PROBLEM STATEMENT:
Nothing but the entries, copied exactly, should appear in the response.
· · · · · · ·
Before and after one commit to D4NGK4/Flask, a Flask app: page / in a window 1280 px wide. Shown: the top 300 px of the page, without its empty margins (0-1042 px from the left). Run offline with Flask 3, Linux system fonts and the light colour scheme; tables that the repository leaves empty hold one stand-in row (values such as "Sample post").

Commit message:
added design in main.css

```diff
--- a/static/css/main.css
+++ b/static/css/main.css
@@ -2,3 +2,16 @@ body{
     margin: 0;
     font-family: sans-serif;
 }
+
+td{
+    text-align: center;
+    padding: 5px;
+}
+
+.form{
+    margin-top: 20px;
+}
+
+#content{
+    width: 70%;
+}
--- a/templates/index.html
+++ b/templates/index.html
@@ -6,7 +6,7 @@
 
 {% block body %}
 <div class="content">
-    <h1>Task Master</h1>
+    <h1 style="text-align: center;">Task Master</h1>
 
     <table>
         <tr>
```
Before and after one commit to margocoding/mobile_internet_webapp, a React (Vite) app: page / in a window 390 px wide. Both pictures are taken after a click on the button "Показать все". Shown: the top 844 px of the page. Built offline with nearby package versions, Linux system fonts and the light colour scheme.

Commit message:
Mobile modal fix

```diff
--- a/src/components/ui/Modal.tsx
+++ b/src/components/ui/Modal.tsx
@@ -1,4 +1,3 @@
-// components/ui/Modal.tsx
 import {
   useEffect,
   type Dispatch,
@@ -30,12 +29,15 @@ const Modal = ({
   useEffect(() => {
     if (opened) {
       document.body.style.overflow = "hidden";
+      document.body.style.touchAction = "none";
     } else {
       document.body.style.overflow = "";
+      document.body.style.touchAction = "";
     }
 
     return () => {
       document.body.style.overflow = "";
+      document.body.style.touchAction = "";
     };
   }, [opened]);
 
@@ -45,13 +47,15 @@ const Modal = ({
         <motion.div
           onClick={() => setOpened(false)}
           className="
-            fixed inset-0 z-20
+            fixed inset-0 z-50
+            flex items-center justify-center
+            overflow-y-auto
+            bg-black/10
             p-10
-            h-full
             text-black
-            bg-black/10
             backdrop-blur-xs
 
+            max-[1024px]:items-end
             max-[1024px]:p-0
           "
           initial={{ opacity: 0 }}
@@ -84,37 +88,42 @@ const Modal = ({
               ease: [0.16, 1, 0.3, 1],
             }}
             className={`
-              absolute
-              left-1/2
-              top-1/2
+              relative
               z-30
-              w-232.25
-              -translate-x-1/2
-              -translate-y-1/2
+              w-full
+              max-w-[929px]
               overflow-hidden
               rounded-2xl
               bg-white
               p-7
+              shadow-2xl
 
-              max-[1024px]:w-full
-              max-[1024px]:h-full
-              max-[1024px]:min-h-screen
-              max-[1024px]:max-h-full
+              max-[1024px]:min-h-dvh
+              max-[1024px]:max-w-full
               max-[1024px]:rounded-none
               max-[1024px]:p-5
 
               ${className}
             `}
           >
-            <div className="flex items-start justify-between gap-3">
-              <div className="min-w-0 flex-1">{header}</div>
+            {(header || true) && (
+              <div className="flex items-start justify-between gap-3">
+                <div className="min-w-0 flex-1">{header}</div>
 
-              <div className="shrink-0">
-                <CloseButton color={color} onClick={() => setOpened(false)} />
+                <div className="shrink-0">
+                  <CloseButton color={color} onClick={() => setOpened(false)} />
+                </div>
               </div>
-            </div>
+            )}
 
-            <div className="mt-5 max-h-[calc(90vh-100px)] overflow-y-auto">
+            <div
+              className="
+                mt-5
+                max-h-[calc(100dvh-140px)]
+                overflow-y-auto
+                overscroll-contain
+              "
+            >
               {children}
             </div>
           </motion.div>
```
· · · · · · ·
EXPECTED ANSWER:
Before and after one commit to D4NGK4/Flask, a Flask app: page / in a window 1280 px wide. Shown: the top 300 px of the page, without its empty margins (0-1042 px from the left). Run offline with Flask 3, Linux system fonts and the light colour scheme; tables that the repository leaves empty hold one stand-in row (values such as "Sample post").

Commit message:
added design in main.css

```diff
--- a/static/css/main.css
+++ b/static/css/main.css
@@ -2,3 +2,16 @@ body{
     margin: 0;
     font-family: sans-serif;
 }
+
+td{
+    text-align: center;
+    padding: 5px;
+}
+
+.form{
+    margin-top: 20px;
+}
+
+#content{
+    width: 70%;
+}
--- a/templates/index.html
+++ b/templates/index.html
@@ -6,7 +6,7 @@
 
 {% block body %}
 <div class="content">
-    <h1>Task Master</h1>
+    <h1 style="text-align: center;">Task Master</h1>
 
     <table>
         <tr>
```
Before and after one commit to margocoding/mobile_internet_webapp, a React (Vite) app: page / in a window 390 px wide. Both pictures are taken after a click on the button "Показать все". Shown: the top 844 px of the page. Built offline with nearby package versions, Linux system fonts and the light colour scheme.

Commit message:
Mobile modal fix

```diff
--- a/src/components/ui/Modal.tsx
+++ b/src/components/ui/Modal.tsx
@@ -1,4 +1,3 @@
-// components/ui/Modal.tsx
 import {
   useEffect,
   type Dispatch,
@@ -30,12 +29,15 @@ const Modal = ({
   useEffect(() => {
     if (opened) {
       document.body.style.overflow = "hidden";
+      document.body.style.touchAction = "none";
     } else {
       document.body.style.overflow = "";
+      document.body.style.touchAction = "";
     }
 
     return () => {
       document.body.style.overflow = "";
+      document.body.style.touchAction = "";
     };
   }, [opened]);
 
@@ -45,13 +47,15 @@ const Modal = ({
         <motion.div
           onClick={() => setOpened(false)}
           className="
-            fixed inset-0 z-20
+            fixed inset-0 z-50
+            flex items-center justify-center
+            overflow-y-auto
+            bg-black/10
             p-10
-            h-full
             text-black
-            bg-black/10
             backdrop-blur-xs
 
+            max-[1024px]:items-end
             max-[1024px]:p-0
           "
           initial={{ opacity: 0 }}
@@ -84,37 +88,42 @@ const Modal = ({
               ease: [0.16, 1, 0.3, 1],
             }}
             className={`
-              absolute
-              left-1/2
-              top-1/2
+              relative
               z-30
-              w-232.25
-              -translate-x-1/2
-              -translate-y-1/2
+              w-full
+              max-w-[929px]
               overflow-hidden
               rounded-2xl
               bg-white
               p-7
+              shadow-2xl
 
-              max-[1024px]:w-full
-              max-[1024px]:h-full
-              max-[1024px]:min-h-screen
-              max-[1024px]:max-h-full
+              max-[1024px]:min-h-dvh
+              max-[1024px]:max-w-full
               max-[1024px]:rounded-none
               max-[1024px]:p-5
 
               ${className}
             `}
           >
-            <div className="flex items-start justify-between gap-3">
-              <div className="min-w-0 flex-1">{header}</div>
+            {(header || true) && (
+              <div className="flex items-start justify-between gap-3">
+                <div className="min-w-0 flex-1">{header}</div>
 
-              <div className="shrink-0">
-                <CloseButton color={color} onClick={() => setOpened(false)} />
+                <div className="shrink-0">
+                  <CloseButton color={color} onClick={() => setOpened(false)} />
+                </div>
               </div>
-            </div>
+            )}
 
-            <div className="mt-5 max-h-[calc(90vh-100px)] overflow-y-auto">
+            <div
+              className="
+                mt-5
+                max-h-[calc(100dvh-140px)]
+                overflow-y-auto
+                overscroll-contain
+              "
+            >
               {children}
             </div>
           </motion.div>
```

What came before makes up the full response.